[Itemized modification records]
______

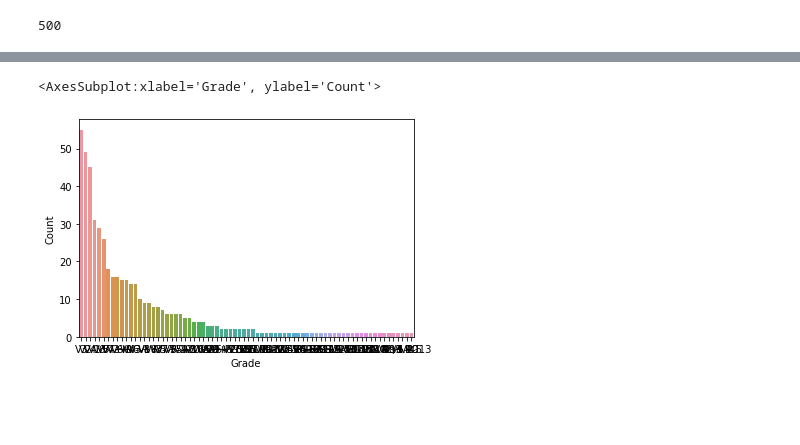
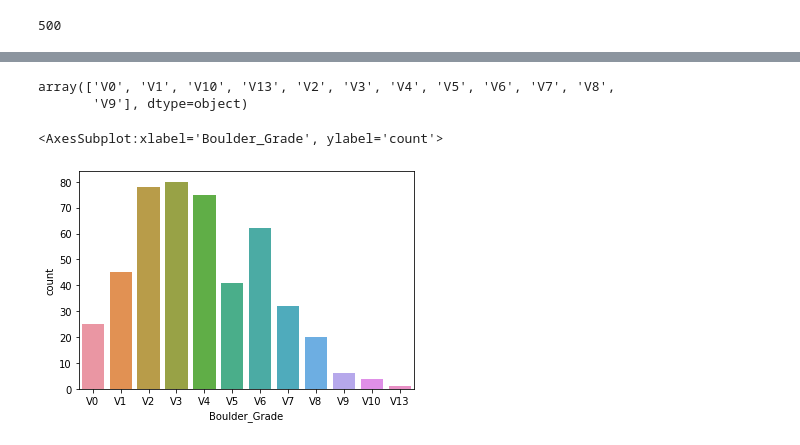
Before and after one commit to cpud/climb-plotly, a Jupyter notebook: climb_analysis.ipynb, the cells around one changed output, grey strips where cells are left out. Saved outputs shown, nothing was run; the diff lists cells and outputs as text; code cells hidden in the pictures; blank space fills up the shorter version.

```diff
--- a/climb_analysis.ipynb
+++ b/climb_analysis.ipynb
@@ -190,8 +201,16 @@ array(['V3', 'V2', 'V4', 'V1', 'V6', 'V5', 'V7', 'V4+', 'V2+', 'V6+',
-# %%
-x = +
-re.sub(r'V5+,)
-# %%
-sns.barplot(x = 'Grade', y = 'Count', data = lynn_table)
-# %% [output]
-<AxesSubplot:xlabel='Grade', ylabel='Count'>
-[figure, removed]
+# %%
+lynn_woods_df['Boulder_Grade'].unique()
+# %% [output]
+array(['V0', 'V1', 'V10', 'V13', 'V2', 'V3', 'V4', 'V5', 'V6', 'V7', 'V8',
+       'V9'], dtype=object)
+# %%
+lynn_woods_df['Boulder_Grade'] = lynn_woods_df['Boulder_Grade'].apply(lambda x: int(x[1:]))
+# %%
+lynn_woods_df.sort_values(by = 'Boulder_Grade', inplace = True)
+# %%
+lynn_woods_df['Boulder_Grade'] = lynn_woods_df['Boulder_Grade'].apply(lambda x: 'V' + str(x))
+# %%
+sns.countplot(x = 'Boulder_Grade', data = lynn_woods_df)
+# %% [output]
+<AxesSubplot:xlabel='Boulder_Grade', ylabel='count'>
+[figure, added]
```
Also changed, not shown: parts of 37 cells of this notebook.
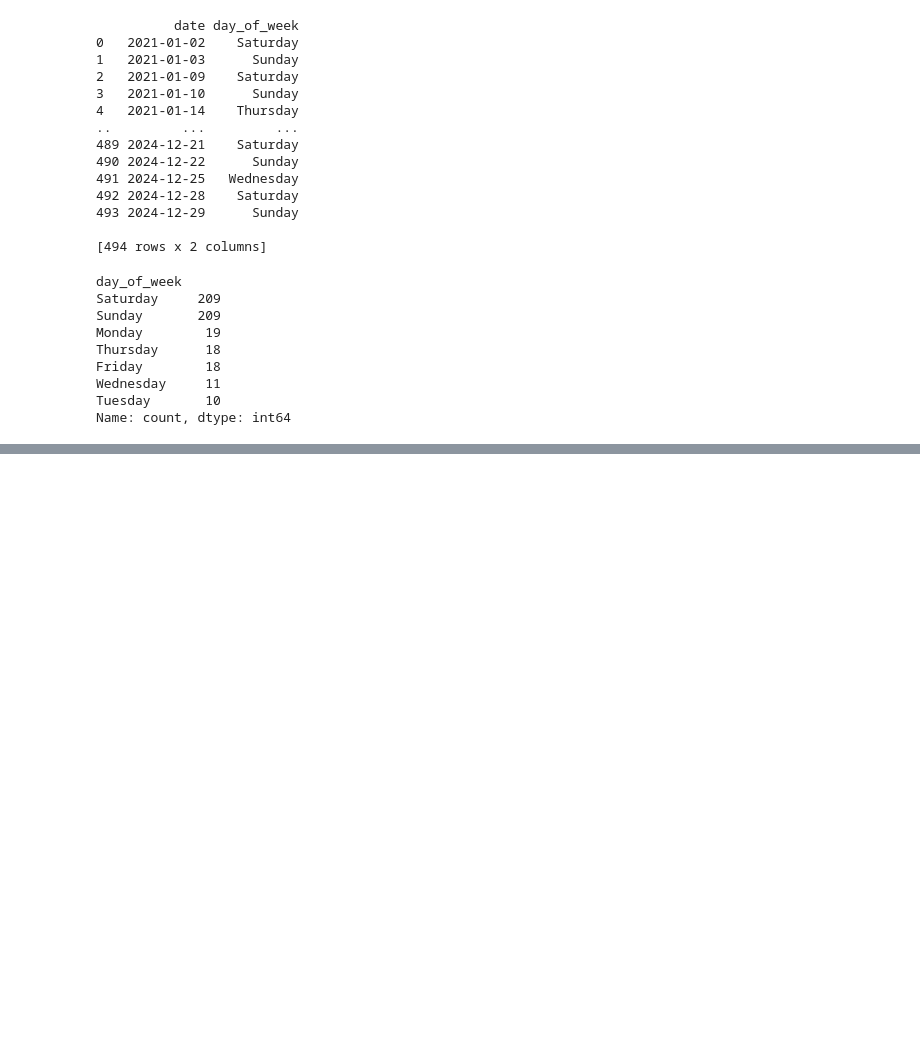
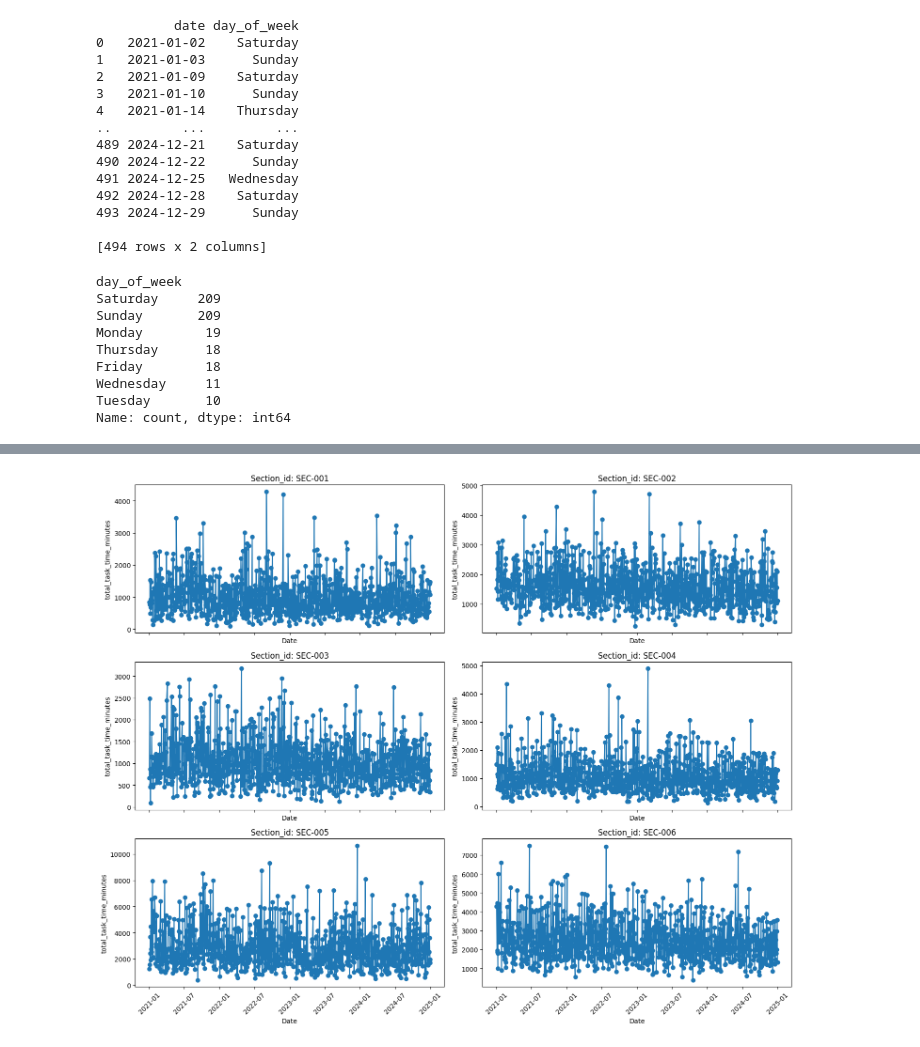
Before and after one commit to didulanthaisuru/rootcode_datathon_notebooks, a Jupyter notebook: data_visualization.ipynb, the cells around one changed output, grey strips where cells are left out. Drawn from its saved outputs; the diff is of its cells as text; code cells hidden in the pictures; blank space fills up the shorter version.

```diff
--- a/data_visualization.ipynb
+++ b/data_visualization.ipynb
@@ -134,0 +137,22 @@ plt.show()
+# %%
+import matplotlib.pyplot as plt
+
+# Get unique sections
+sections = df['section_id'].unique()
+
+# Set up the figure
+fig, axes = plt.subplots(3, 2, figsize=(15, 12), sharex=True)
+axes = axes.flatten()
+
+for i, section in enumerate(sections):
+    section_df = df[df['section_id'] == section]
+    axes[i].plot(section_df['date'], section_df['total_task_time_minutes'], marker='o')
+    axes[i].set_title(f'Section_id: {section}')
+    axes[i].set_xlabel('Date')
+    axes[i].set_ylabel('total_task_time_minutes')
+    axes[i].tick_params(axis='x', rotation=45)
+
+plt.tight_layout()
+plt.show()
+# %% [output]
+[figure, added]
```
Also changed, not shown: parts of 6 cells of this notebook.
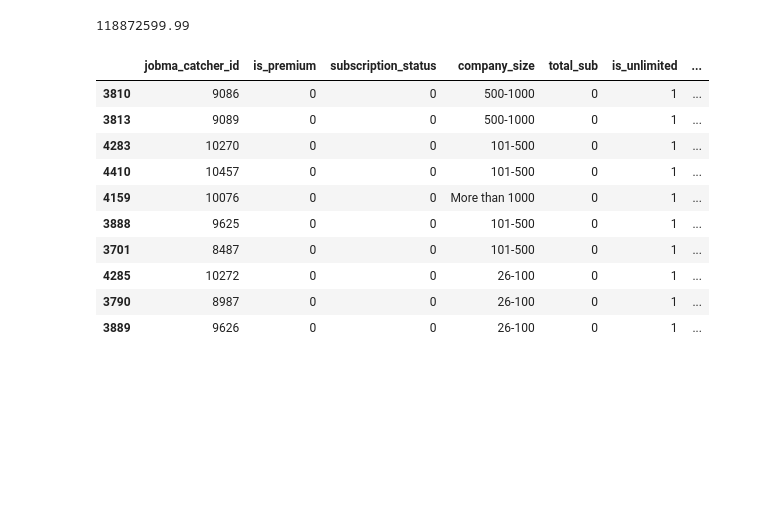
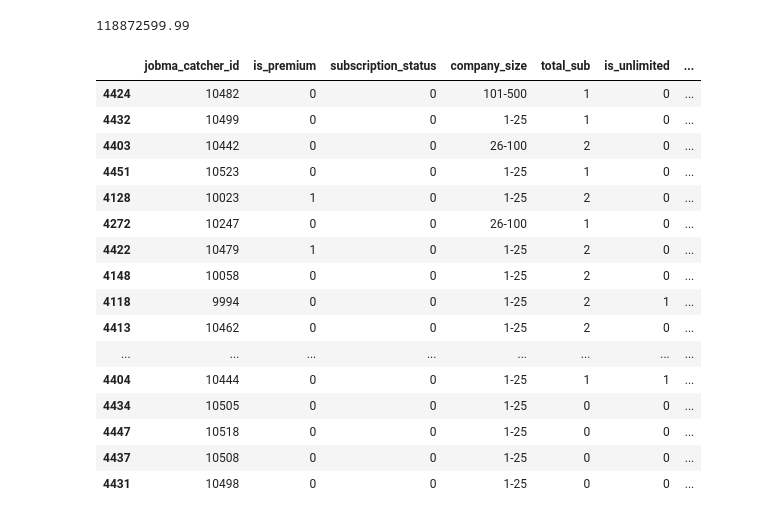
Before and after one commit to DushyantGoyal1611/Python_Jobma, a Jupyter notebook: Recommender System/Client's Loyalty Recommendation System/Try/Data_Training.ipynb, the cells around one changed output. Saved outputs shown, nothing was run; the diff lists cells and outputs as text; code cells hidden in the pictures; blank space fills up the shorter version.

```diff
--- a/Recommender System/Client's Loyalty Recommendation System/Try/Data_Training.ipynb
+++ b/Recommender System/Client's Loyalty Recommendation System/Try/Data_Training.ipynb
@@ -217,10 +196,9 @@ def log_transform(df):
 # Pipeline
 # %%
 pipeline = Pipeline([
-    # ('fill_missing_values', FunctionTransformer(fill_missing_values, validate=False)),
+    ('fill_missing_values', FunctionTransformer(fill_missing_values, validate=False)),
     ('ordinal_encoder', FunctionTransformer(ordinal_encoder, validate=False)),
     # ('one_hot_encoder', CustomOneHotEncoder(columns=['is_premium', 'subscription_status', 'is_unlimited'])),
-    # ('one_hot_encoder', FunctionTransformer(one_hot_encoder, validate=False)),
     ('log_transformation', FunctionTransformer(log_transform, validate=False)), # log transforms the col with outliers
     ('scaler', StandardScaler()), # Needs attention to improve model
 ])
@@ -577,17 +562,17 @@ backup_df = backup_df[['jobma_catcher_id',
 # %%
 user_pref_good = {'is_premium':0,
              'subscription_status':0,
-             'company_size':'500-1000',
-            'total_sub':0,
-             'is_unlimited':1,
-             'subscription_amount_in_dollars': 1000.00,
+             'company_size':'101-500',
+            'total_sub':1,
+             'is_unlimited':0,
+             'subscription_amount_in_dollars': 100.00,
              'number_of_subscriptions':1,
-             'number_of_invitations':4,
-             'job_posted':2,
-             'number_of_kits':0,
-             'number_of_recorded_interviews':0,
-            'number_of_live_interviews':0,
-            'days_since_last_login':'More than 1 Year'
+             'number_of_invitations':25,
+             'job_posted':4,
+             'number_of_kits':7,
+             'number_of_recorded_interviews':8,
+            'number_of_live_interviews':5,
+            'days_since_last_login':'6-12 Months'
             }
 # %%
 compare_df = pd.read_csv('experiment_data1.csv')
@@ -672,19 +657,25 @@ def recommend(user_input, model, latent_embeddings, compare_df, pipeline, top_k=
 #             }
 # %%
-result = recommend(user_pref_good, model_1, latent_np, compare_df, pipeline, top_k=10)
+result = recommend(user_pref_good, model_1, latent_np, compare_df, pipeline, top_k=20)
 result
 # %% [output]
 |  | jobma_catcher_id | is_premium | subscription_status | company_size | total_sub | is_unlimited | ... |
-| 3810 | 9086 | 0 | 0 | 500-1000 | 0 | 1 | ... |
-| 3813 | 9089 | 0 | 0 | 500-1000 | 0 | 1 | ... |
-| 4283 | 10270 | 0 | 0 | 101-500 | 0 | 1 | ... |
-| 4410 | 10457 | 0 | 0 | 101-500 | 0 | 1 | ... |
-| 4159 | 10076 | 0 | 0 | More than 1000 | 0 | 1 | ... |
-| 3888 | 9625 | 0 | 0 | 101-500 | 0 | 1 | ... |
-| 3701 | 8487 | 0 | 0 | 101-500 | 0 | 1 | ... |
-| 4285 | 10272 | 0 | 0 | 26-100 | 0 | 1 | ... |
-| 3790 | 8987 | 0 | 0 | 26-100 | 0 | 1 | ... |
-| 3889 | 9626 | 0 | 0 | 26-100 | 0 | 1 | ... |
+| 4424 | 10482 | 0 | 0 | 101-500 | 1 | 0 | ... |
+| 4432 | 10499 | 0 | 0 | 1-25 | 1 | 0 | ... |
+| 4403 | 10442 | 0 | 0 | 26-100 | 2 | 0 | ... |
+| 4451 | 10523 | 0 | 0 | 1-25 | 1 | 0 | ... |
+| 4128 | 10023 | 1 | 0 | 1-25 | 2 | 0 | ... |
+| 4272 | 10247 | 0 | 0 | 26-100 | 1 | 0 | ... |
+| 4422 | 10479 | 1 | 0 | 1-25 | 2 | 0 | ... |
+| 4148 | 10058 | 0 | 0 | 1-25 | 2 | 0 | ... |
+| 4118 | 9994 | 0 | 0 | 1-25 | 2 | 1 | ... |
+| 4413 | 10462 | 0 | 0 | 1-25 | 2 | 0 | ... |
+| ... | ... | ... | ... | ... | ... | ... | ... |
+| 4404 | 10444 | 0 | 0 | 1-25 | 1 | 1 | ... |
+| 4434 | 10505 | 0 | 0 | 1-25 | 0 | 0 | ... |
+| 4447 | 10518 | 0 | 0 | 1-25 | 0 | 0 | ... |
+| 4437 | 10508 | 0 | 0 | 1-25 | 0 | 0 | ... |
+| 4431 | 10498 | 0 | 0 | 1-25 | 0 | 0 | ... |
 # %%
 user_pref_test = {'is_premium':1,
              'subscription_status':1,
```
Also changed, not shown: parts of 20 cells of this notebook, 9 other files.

______

Assignment: In your copy, please omit the pictures and print every line of the records exactly.

Written response:
Before and after one commit to cpud/climb-plotly, a Jupyter notebook: climb_analysis.ipynb, the cells around one changed output, grey strips where cells are left out. Saved outputs shown, nothing was run; the diff lists cells and outputs as text; code cells hidden in the pictures; blank space fills up the shorter version.

```diff
--- a/climb_analysis.ipynb
+++ b/climb_analysis.ipynb
@@ -190,8 +201,16 @@ array(['V3', 'V2', 'V4', 'V1', 'V6', 'V5', 'V7', 'V4+', 'V2+', 'V6+',
-# %%
-x = +
-re.sub(r'V5+,)
-# %%
-sns.barplot(x = 'Grade', y = 'Count', data = lynn_table)
-# %% [output]
-<AxesSubplot:xlabel='Grade', ylabel='Count'>
-[figure, removed]
+# %%
+lynn_woods_df['Boulder_Grade'].unique()
+# %% [output]
+array(['V0', 'V1', 'V10', 'V13', 'V2', 'V3', 'V4', 'V5', 'V6', 'V7', 'V8',
+       'V9'], dtype=object)
+# %%
+lynn_woods_df['Boulder_Grade'] = lynn_woods_df['Boulder_Grade'].apply(lambda x: int(x[1:]))
+# %%
+lynn_woods_df.sort_values(by = 'Boulder_Grade', inplace = True)
+# %%
+lynn_woods_df['Boulder_Grade'] = lynn_woods_df['Boulder_Grade'].apply(lambda x: 'V' + str(x))
+# %%
+sns.countplot(x = 'Boulder_Grade', data = lynn_woods_df)
+# %% [output]
+<AxesSubplot:xlabel='Boulder_Grade', ylabel='count'>
+[figure, added]
```
Also changed, not shown: parts of 37 cells of this notebook.
Before and after one commit to didulanthaisuru/rootcode_datathon_notebooks, a Jupyter notebook: data_visualization.ipynb, the cells around one changed output, grey strips where cells are left out. Drawn from its saved outputs; the diff is of its cells as text; code cells hidden in the pictures; blank space fills up the shorter version.

```diff
--- a/data_visualization.ipynb
+++ b/data_visualization.ipynb
@@ -134,0 +137,22 @@ plt.show()
+# %%
+import matplotlib.pyplot as plt
+
+# Get unique sections
+sections = df['section_id'].unique()
+
+# Set up the figure
+fig, axes = plt.subplots(3, 2, figsize=(15, 12), sharex=True)
+axes = axes.flatten()
+
+for i, section in enumerate(sections):
+    section_df = df[df['section_id'] == section]
+    axes[i].plot(section_df['date'], section_df['total_task_time_minutes'], marker='o')
+    axes[i].set_title(f'Section_id: {section}')
+    axes[i].set_xlabel('Date')
+    axes[i].set_ylabel('total_task_time_minutes')
+    axes[i].tick_params(axis='x', rotation=45)
+
+plt.tight_layout()
+plt.show()
+# %% [output]
+[figure, added]
```
Also changed, not shown: parts of 6 cells of this notebook.
Before and after one commit to DushyantGoyal1611/Python_Jobma, a Jupyter notebook: Recommender System/Client's Loyalty Recommendation System/Try/Data_Training.ipynb, the cells around one changed output. Saved outputs shown, nothing was run; the diff lists cells and outputs as text; code cells hidden in the pictures; blank space fills up the shorter version.

```diff
--- a/Recommender System/Client's Loyalty Recommendation System/Try/Data_Training.ipynb
+++ b/Recommender System/Client's Loyalty Recommendation System/Try/Data_Training.ipynb
@@ -217,10 +196,9 @@ def log_transform(df):
 # Pipeline
 # %%
 pipeline = Pipeline([
-    # ('fill_missing_values', FunctionTransformer(fill_missing_values, validate=False)),
+    ('fill_missing_values', FunctionTransformer(fill_missing_values, validate=False)),
     ('ordinal_encoder', FunctionTransformer(ordinal_encoder, validate=False)),
     # ('one_hot_encoder', CustomOneHotEncoder(columns=['is_premium', 'subscription_status', 'is_unlimited'])),
-    # ('one_hot_encoder', FunctionTransformer(one_hot_encoder, validate=False)),
     ('log_transformation', FunctionTransformer(log_transform, validate=False)), # log transforms the col with outliers
     ('scaler', StandardScaler()), # Needs attention to improve model
 ])
@@ -577,17 +562,17 @@ backup_df = backup_df[['jobma_catcher_id',
 # %%
 user_pref_good = {'is_premium':0,
              'subscription_status':0,
-             'company_size':'500-1000',
-            'total_sub':0,
-             'is_unlimited':1,
-             'subscription_amount_in_dollars': 1000.00,
+             'company_size':'101-500',
+            'total_sub':1,
+             'is_unlimited':0,
+             'subscription_amount_in_dollars': 100.00,
              'number_of_subscriptions':1,
-             'number_of_invitations':4,
-             'job_posted':2,
-             'number_of_kits':0,
-             'number_of_recorded_interviews':0,
-            'number_of_live_interviews':0,
-            'days_since_last_login':'More than 1 Year'
+             'number_of_invitations':25,
+             'job_posted':4,
+             'number_of_kits':7,
+             'number_of_recorded_interviews':8,
+            'number_of_live_interviews':5,
+            'days_since_last_login':'6-12 Months'
             }
 # %%
 compare_df = pd.read_csv('experiment_data1.csv')
@@ -672,19 +657,25 @@ def recommend(user_input, model, latent_embeddings, compare_df, pipeline, top_k=
 #             }
 # %%
-result = recommend(user_pref_good, model_1, latent_np, compare_df, pipeline, top_k=10)
+result = recommend(user_pref_good, model_1, latent_np, compare_df, pipeline, top_k=20)
 result
 # %% [output]
 |  | jobma_catcher_id | is_premium | subscription_status | company_size | total_sub | is_unlimited | ... |
-| 3810 | 9086 | 0 | 0 | 500-1000 | 0 | 1 | ... |
-| 3813 | 9089 | 0 | 0 | 500-1000 | 0 | 1 | ... |
-| 4283 | 10270 | 0 | 0 | 101-500 | 0 | 1 | ... |
-| 4410 | 10457 | 0 | 0 | 101-500 | 0 | 1 | ... |
-| 4159 | 10076 | 0 | 0 | More than 1000 | 0 | 1 | ... |
-| 3888 | 9625 | 0 | 0 | 101-500 | 0 | 1 | ... |
-| 3701 | 8487 | 0 | 0 | 101-500 | 0 | 1 | ... |
-| 4285 | 10272 | 0 | 0 | 26-100 | 0 | 1 | ... |
-| 3790 | 8987 | 0 | 0 | 26-100 | 0 | 1 | ... |
-| 3889 | 9626 | 0 | 0 | 26-100 | 0 | 1 | ... |
+| 4424 | 10482 | 0 | 0 | 101-500 | 1 | 0 | ... |
+| 4432 | 10499 | 0 | 0 | 1-25 | 1 | 0 | ... |
+| 4403 | 10442 | 0 | 0 | 26-100 | 2 | 0 | ... |
+| 4451 | 10523 | 0 | 0 | 1-25 | 1 | 0 | ... |
+| 4128 | 10023 | 1 | 0 | 1-25 | 2 | 0 | ... |
+| 4272 | 10247 | 0 | 0 | 26-100 | 1 | 0 | ... |
+| 4422 | 10479 | 1 | 0 | 1-25 | 2 | 0 | ... |
+| 4148 | 10058 | 0 | 0 | 1-25 | 2 | 0 | ... |
+| 4118 | 9994 | 0 | 0 | 1-25 | 2 | 1 | ... |
+| 4413 | 10462 | 0 | 0 | 1-25 | 2 | 0 | ... |
+| ... | ... | ... | ... | ... | ... | ... | ... |
+| 4404 | 10444 | 0 | 0 | 1-25 | 1 | 1 | ... |
+| 4434 | 10505 | 0 | 0 | 1-25 | 0 | 0 | ... |
+| 4447 | 10518 | 0 | 0 | 1-25 | 0 | 0 | ... |
+| 4437 | 10508 | 0 | 0 | 1-25 | 0 | 0 | ... |
+| 4431 | 10498 | 0 | 0 | 1-25 | 0 | 0 | ... |
 # %%
 user_pref_test = {'is_premium':1,
              'subscription_status':1,
```
Also changed, not shown: parts of 20 cells of this notebook, 9 other files.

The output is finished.